GitHub version tag matches Pub version

To be clear, this doesn’t mean that you have to use GitHub, GitLab and other git hosts are also fine, but your git tags should still match the versions on The aim of this rule is that people can easily see what code is in which version. This aims to raise confidence against supply chain attacks.

Ideally, you automate this by deploying your code to, when you create a new version tag. If you’re indeed using GitHub, you can use the guide from the Dart team to automate publishing.

Verified Publisher

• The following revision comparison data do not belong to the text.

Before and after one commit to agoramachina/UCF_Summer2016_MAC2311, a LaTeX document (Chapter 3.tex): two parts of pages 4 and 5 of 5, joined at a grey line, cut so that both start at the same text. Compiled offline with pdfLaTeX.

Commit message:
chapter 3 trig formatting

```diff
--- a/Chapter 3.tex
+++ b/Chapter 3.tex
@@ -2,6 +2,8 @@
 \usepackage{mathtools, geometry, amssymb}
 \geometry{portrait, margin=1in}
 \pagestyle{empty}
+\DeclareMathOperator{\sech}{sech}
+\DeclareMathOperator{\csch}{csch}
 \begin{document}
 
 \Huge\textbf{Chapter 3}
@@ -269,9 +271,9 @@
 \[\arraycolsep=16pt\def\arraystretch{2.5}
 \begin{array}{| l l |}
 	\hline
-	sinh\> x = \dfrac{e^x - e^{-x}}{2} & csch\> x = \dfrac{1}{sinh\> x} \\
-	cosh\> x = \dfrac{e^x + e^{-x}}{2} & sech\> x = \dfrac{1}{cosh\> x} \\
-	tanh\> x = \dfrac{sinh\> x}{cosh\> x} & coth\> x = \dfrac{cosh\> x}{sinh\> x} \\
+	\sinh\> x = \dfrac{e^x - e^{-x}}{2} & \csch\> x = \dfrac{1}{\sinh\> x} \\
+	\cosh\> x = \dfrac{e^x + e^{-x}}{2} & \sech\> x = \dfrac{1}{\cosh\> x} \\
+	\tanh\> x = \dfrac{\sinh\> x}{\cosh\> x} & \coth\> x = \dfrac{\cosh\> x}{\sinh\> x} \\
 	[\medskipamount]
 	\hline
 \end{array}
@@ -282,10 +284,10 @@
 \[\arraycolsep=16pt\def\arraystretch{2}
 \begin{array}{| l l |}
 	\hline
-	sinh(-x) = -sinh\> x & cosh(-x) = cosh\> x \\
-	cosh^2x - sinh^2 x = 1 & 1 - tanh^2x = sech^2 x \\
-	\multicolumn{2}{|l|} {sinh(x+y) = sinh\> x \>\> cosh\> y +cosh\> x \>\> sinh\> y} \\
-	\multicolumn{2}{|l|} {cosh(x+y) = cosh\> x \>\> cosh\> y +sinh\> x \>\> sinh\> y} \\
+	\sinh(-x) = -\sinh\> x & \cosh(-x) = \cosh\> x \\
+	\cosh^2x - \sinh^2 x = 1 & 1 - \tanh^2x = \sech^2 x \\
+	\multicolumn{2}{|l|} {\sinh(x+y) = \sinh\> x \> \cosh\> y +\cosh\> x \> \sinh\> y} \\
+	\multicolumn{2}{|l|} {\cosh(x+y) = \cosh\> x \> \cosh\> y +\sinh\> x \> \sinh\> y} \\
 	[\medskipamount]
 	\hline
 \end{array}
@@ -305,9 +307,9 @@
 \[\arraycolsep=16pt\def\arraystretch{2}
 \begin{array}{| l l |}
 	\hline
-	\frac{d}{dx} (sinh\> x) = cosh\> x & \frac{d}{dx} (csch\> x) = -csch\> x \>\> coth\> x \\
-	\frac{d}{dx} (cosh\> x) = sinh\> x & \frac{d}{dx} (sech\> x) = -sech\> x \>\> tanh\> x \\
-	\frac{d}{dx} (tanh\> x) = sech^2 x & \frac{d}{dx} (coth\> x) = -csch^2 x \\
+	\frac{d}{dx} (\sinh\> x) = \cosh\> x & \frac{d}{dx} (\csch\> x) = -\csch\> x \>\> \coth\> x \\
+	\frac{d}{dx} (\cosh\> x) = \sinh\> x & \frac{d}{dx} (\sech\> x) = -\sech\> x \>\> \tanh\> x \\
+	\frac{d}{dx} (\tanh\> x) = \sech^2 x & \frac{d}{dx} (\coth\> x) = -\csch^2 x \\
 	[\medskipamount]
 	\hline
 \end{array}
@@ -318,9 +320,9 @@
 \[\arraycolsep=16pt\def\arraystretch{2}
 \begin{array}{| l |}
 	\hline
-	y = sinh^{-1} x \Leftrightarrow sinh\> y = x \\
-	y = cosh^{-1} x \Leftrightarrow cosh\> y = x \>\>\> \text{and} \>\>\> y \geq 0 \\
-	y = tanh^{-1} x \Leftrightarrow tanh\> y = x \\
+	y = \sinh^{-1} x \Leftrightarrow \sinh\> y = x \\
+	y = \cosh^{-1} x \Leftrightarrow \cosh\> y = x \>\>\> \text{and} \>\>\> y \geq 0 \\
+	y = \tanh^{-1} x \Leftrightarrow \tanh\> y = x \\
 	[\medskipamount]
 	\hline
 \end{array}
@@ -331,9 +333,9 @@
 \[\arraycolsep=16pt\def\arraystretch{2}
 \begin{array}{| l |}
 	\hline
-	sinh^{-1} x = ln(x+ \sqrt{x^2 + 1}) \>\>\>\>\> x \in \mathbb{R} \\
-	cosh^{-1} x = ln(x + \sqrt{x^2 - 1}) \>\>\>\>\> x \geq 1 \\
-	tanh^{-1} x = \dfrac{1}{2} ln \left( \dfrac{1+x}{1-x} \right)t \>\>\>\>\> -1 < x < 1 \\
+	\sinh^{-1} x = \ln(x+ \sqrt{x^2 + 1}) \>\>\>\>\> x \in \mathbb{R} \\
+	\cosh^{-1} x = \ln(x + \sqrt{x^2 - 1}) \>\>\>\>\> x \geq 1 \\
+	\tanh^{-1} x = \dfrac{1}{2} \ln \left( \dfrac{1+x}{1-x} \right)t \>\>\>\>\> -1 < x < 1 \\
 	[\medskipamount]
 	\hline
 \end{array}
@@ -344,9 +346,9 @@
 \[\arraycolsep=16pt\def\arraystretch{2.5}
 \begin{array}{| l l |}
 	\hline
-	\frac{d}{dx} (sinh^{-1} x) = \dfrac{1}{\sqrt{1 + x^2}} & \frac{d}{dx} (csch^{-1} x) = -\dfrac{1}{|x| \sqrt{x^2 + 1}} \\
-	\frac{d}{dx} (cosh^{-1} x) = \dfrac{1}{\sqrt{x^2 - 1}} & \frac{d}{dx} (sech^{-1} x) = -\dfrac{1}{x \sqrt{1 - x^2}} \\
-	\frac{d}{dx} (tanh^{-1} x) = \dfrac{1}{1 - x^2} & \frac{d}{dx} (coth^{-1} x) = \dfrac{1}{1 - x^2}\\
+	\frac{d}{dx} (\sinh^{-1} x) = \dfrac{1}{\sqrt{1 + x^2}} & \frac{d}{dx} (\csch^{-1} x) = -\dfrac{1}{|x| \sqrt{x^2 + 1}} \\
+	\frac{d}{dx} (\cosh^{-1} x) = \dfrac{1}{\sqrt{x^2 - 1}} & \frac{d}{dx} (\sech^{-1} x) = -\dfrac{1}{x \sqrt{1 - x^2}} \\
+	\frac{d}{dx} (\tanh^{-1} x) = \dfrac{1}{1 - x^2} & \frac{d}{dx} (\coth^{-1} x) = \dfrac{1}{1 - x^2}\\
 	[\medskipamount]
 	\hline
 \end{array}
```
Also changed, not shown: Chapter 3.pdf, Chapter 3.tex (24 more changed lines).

By being a verified publisher, you’re letting your consumers know, that you’ve verified the identity. For example, is the verified publisher for packages that Google’s Dart team supports. Again, this aims to raise the confidence in you being a trustworthy publisher and thus supply chain attacks are less likely.

To become a verified publisher, you have to follow the guide from the Dart team.

Usability of docs

Additionally, to the tips for docs further above, you should put a lot of care into your docs, so that they are helpful. This means you should give code snippets which show the consumer how to use your library. These code snippets should have an explanation telling the consumer why it works that way.

Packages that set a good example are

Runtime behavior and dependencies

Further requirements are

  • Good runtime behavior in terms of CPU and memory usage
  • High quality dependencies

Usually, if you don’t do anything stupid, your code will not behave bad and thus has a good runtime behavior and a good performance. If you’re in the unfortunate situation where your package does a poor job, you can use the Dart Dev Tools to debug that problem. Good resources for that are the pages about the performance tools, the CPU profiler and the memory profiler.

Ideally, your package doesn’t have any dependencies, as dependencies are costly. Of course, there are cases where it’s necessary. In those, you should make sure to use dependencies which use a compatible license (as already discussed above) which have a high number of pub points, a high popularity and tests. Typically, those dependencies are already battle tested and thus of a higher quality.

Implied package aspects

There are some other aspects you need to consider next to the explicitly stated quality properties.

Those are for example that your package should already have a high popularity, since that is already an indicator that you match at least a few of the above stated properties. Furthermore, your code should be well tested in a sensible way, so like widget and golden tests for widgets, unit test for non-UI code or integration test for native platform code.

Originally published on Medium.